▶ _Your task_:
For every line below, restate it exactly and drop the images.

▶ _Dataset excerpts_:
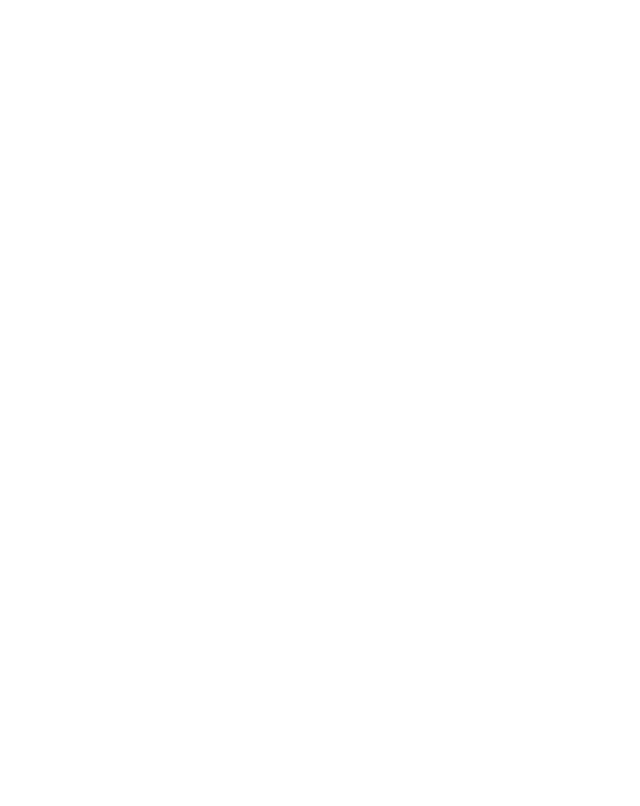
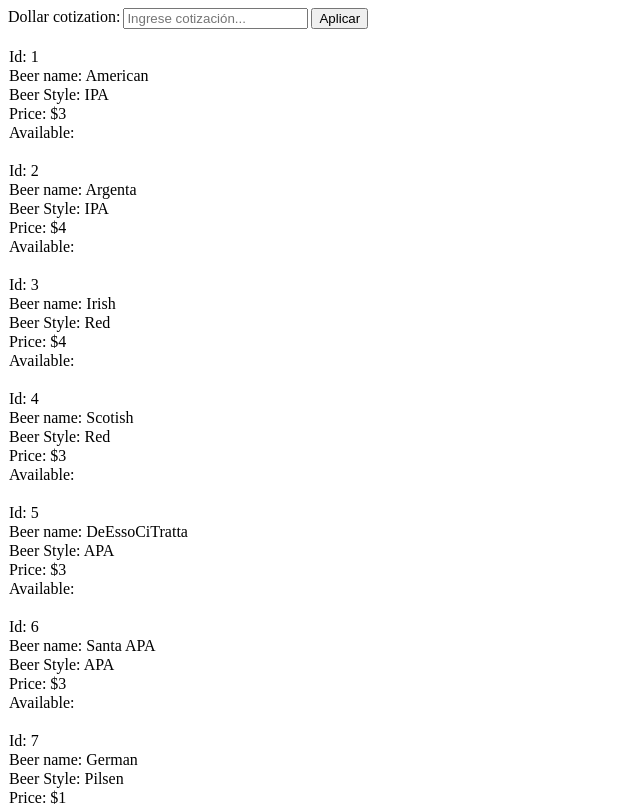
Before and after one commit to ManuelCecarelli/LAB-III_exercises, a React (Vite) app in the folder Ejercitación Unidad P2.1/: page / in a window 1280 px wide. Shown: the top 806 px of the page, without its empty margins (0-640 px from the left). Built offline with nearby package versions, Linux system fonts and the light colour scheme.

Commit message:
Ejercicio 1 de "ChangeDollar" resuelto.

```diff
--- /dev/null
+++ b/Ejercitación Unidad P2.1/components/beerItem/BeerItem.jsx
@@ -0,0 +1,25 @@
+import PropTypes from "prop-types";
+
+const BeerItem = ({ beerId, beerName, beerStyle, beerPrice, beerAvailable }) => {
+
+    return (
+      <>
+        <p>Id: {beerId}</p>
+        <p>Beer name: {beerName}</p>
+        <p>Beer Style: {beerStyle}</p>
+        <p>Price: ${beerPrice}</p>
+        <p>Available: {beerAvailable}</p>
+        <br/>
+      </>
+    );
+};
+
+BeerItem.propTypes = {
+    beerId: PropTypes.number,
+    beerName: PropTypes.string,
+    beerStyle: PropTypes.string,
+    beerPrice: PropTypes.number,
+    beerAvailable: PropTypes.bool
+};
+
+export default BeerItem;
--- /dev/null
+++ b/Ejercitación Unidad P2.1/components/beers/Beers.jsx
@@ -0,0 +1,96 @@
+import BeerItem from "../beerItem/BeerItem";
+import ChangeDollar from "../changeDollar/ChangeDollar";
+import { useState } from "react";
+
+const Beers = () => {
+
+    const beers = [
+        {
+        id: 1,
+        beerName: "American",
+        beerStyle: "IPA",
+        price: 3,
+        available: true,
+        },
+        {
+        id: 2,
+        beerName: "Argenta",
+        beerStyle: "IPA",
+        price: 4,
+        available: false,
+        },
+        {
+        id: 3,
+        beerName: "Irish",
+        beerStyle: "Red",
+        price: 4,
+        available: true,
+        },
+        {
+        id: 4,
+        beerName: "Scotish",
+        beerStyle: "Red",
+        price: 3,
+        available: true,
+        },
+        {
+        id: 5,
+        beerName: "DeEssoCiTratta",
+        beerStyle: "APA",
+        price: 3,
+        available: true,
+        },
+        {
+        id: 6,
+        beerName: "Santa APA",
+        beerStyle: "APA",
+        price: 3,
+        available: true,
+        },
+        {
+        id: 7,
+        beerName: "German",
+        beerStyle: "Pilsen",
+        price: 1,
+        available: true,
+        },
+        {
+        id: 8,
+        beerName: "London Porter",
+        beerStyle: "Porter",
+        price: 2,
+        available: false,
+        },
+        {
+        id: 9,
+        beerName: "Scotish ALE",
+        beerStyle: "Red",
+        price: 5,
+        available: false,
+        }
+    ];
+
+    const [dollarPrice, setDollarPrice] = useState(1);
+
+    const changePrice = (newPrice) => {
+        setDollarPrice(newPrice);
+    };
+
+    return (
+      <>
+        <ChangeDollar onChangePrice={changePrice}/>
+        {beers.map(beer => {
+            return <BeerItem
+                key={beer.id}
+                beerId={beer.id}
+                beerName={beer.beerName}
+                beerStyle={beer.beerStyle}
+                beerPrice={beer.price * dollarPrice}
+                beerAvailable={beer.available}
+            />
+        })}
+      </>
+    )
+}
+
+export default Beers;
--- /dev/null
+++ b/Ejercitación Unidad P2.1/components/changeDollar/ChangeDollar.jsx
@@ -0,0 +1,43 @@
+import PropTypes from "prop-types";
+import { useState } from "react";
+
+const ChangeDollar = ({ onChangePrice }) => {
+
+    const [newPrice, setNewPrice] = useState("");
+
+    const onChangeHandler = (event) => {
+        let inputValue = event.target.value;
+        setNewPrice(inputValue);
+    };
+
+
+    const onSubmitHandler = (event) => {
+        event.preventDefault();
+        onChangePrice(newPrice);
+        setNewPrice("");
+    };
+
+    return (
+        <>
+            <form id="cotizator" onSubmit={onSubmitHandler}>
+                <label htmlFor="dollar-cotization">Dollar cotization:</label>
+                <input
+                    type="text"
+                    name="dollar-cotization"
+                    id="dollar-cotization"
+                    placeholder="Ingrese cotización..."
+                    value={newPrice}
+                    onChange={onChangeHandler}
+                />
+                <button type="submit">Aplicar</button>
+            </form>
+            <br />
+        </>
+    )
+}
+
+ChangeDollar.propTypes = {
+    onChangePrice: PropTypes.func
+};
+
+export default ChangeDollar;
--- a/Ejercitación Unidad P2.1/src/App.jsx
+++ b/Ejercitación Unidad P2.1/src/App.jsx
@@ -1,10 +1,12 @@
-function App() {
+import Beers from "../components/beers/Beers";
+
+const App = () => {
 
   return (
     <>
-
+      <Beers/>
     </>
   )
 }
 
-export default App
+export default App;
--- a/Ejercitación Unidad P2.1/src/index.css
+++ b/Ejercitación Unidad P2.1/src/index.css
@@ -0,0 +1,8 @@
+p {
+    margin: 1px;
+}
+
+#cotizator {
+    display: flex;
+    gap: 3px;
+}
```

▶ _Task response_:
Before and after one commit to ManuelCecarelli/LAB-III_exercises, a React (Vite) app in the folder Ejercitación Unidad P2.1/: page / in a window 1280 px wide. Shown: the top 806 px of the page, without its empty margins (0-640 px from the left). Built offline with nearby package versions, Linux system fonts and the light colour scheme.

Commit message:
Ejercicio 1 de "ChangeDollar" resuelto.

```diff
--- /dev/null
+++ b/Ejercitación Unidad P2.1/components/beerItem/BeerItem.jsx
@@ -0,0 +1,25 @@
+import PropTypes from "prop-types";
+
+const BeerItem = ({ beerId, beerName, beerStyle, beerPrice, beerAvailable }) => {
+
+    return (
+      <>
+        <p>Id: {beerId}</p>
+        <p>Beer name: {beerName}</p>
+        <p>Beer Style: {beerStyle}</p>
+        <p>Price: ${beerPrice}</p>
+        <p>Available: {beerAvailable}</p>
+        <br/>
+      </>
+    );
+};
+
+BeerItem.propTypes = {
+    beerId: PropTypes.number,
+    beerName: PropTypes.string,
+    beerStyle: PropTypes.string,
+    beerPrice: PropTypes.number,
+    beerAvailable: PropTypes.bool
+};
+
+export default BeerItem;
--- /dev/null
+++ b/Ejercitación Unidad P2.1/components/beers/Beers.jsx
@@ -0,0 +1,96 @@
+import BeerItem from "../beerItem/BeerItem";
+import ChangeDollar from "../changeDollar/ChangeDollar";
+import { useState } from "react";
+
+const Beers = () => {
+
+    const beers = [
+        {
+        id: 1,
+        beerName: "American",
+        beerStyle: "IPA",
+        price: 3,
+        available: true,
+        },
+        {
+        id: 2,
+        beerName: "Argenta",
+        beerStyle: "IPA",
+        price: 4,
+        available: false,
+        },
+        {
+        id: 3,
+        beerName: "Irish",
+        beerStyle: "Red",
+        price: 4,
+        available: true,
+        },
+        {
+        id: 4,
+        beerName: "Scotish",
+        beerStyle: "Red",
+        price: 3,
+        available: true,
+        },
+        {
+        id: 5,
+        beerName: "DeEssoCiTratta",
+        beerStyle: "APA",
+        price: 3,
+        available: true,
+        },
+        {
+        id: 6,
+        beerName: "Santa APA",
+        beerStyle: "APA",
+        price: 3,
+        available: true,
+        },
+        {
+        id: 7,
+        beerName: "German",
+        beerStyle: "Pilsen",
+        price: 1,
+        available: true,
+        },
+        {
+        id: 8,
+        beerName: "London Porter",
+        beerStyle: "Porter",
+        price: 2,
+        available: false,
+        },
+        {
+        id: 9,
+        beerName: "Scotish ALE",
+        beerStyle: "Red",
+        price: 5,
+        available: false,
+        }
+    ];
+
+    const [dollarPrice, setDollarPrice] = useState(1);
+
+    const changePrice = (newPrice) => {
+        setDollarPrice(newPrice);
+    };
+
+    return (
+      <>
+        <ChangeDollar onChangePrice={changePrice}/>
+        {beers.map(beer => {
+            return <BeerItem
+                key={beer.id}
+                beerId={beer.id}
+                beerName={beer.beerName}
+                beerStyle={beer.beerStyle}
+                beerPrice={beer.price * dollarPrice}
+                beerAvailable={beer.available}
+            />
+        })}
+      </>
+    )
+}
+
+export default Beers;
--- /dev/null
+++ b/Ejercitación Unidad P2.1/components/changeDollar/ChangeDollar.jsx
@@ -0,0 +1,43 @@
+import PropTypes from "prop-types";
+import { useState } from "react";
+
+const ChangeDollar = ({ onChangePrice }) => {
+
+    const [newPrice, setNewPrice] = useState("");
+
+    const onChangeHandler = (event) => {
+        let inputValue = event.target.value;
+        setNewPrice(inputValue);
+    };
+
+
+    const onSubmitHandler = (event) => {
+        event.preventDefault();
+        onChangePrice(newPrice);
+        setNewPrice("");
+    };
+
+    return (
+        <>
+            <form id="cotizator" onSubmit={onSubmitHandler}>
+                <label htmlFor="dollar-cotization">Dollar cotization:</label>
+                <input
+                    type="text"
+                    name="dollar-cotization"
+                    id="dollar-cotization"
+                    placeholder="Ingrese cotización..."
+                    value={newPrice}
+                    onChange={onChangeHandler}
+                />
+                <button type="submit">Aplicar</button>
+            </form>
+            <br />
+        </>
+    )
+}
+
+ChangeDollar.propTypes = {
+    onChangePrice: PropTypes.func
+};
+
+export default ChangeDollar;
--- a/Ejercitación Unidad P2.1/src/App.jsx
+++ b/Ejercitación Unidad P2.1/src/App.jsx
@@ -1,10 +1,12 @@
-function App() {
+import Beers from "../components/beers/Beers";
+
+const App = () => {
 
   return (
     <>
-
+      <Beers/>
     </>
   )
 }
 
-export default App
+export default App;
--- a/Ejercitación Unidad P2.1/src/index.css
+++ b/Ejercitación Unidad P2.1/src/index.css
@@ -0,0 +1,8 @@
+p {
+    margin: 1px;
+}
+
+#cotizator {
+    display: flex;
+    gap: 3px;
+}
```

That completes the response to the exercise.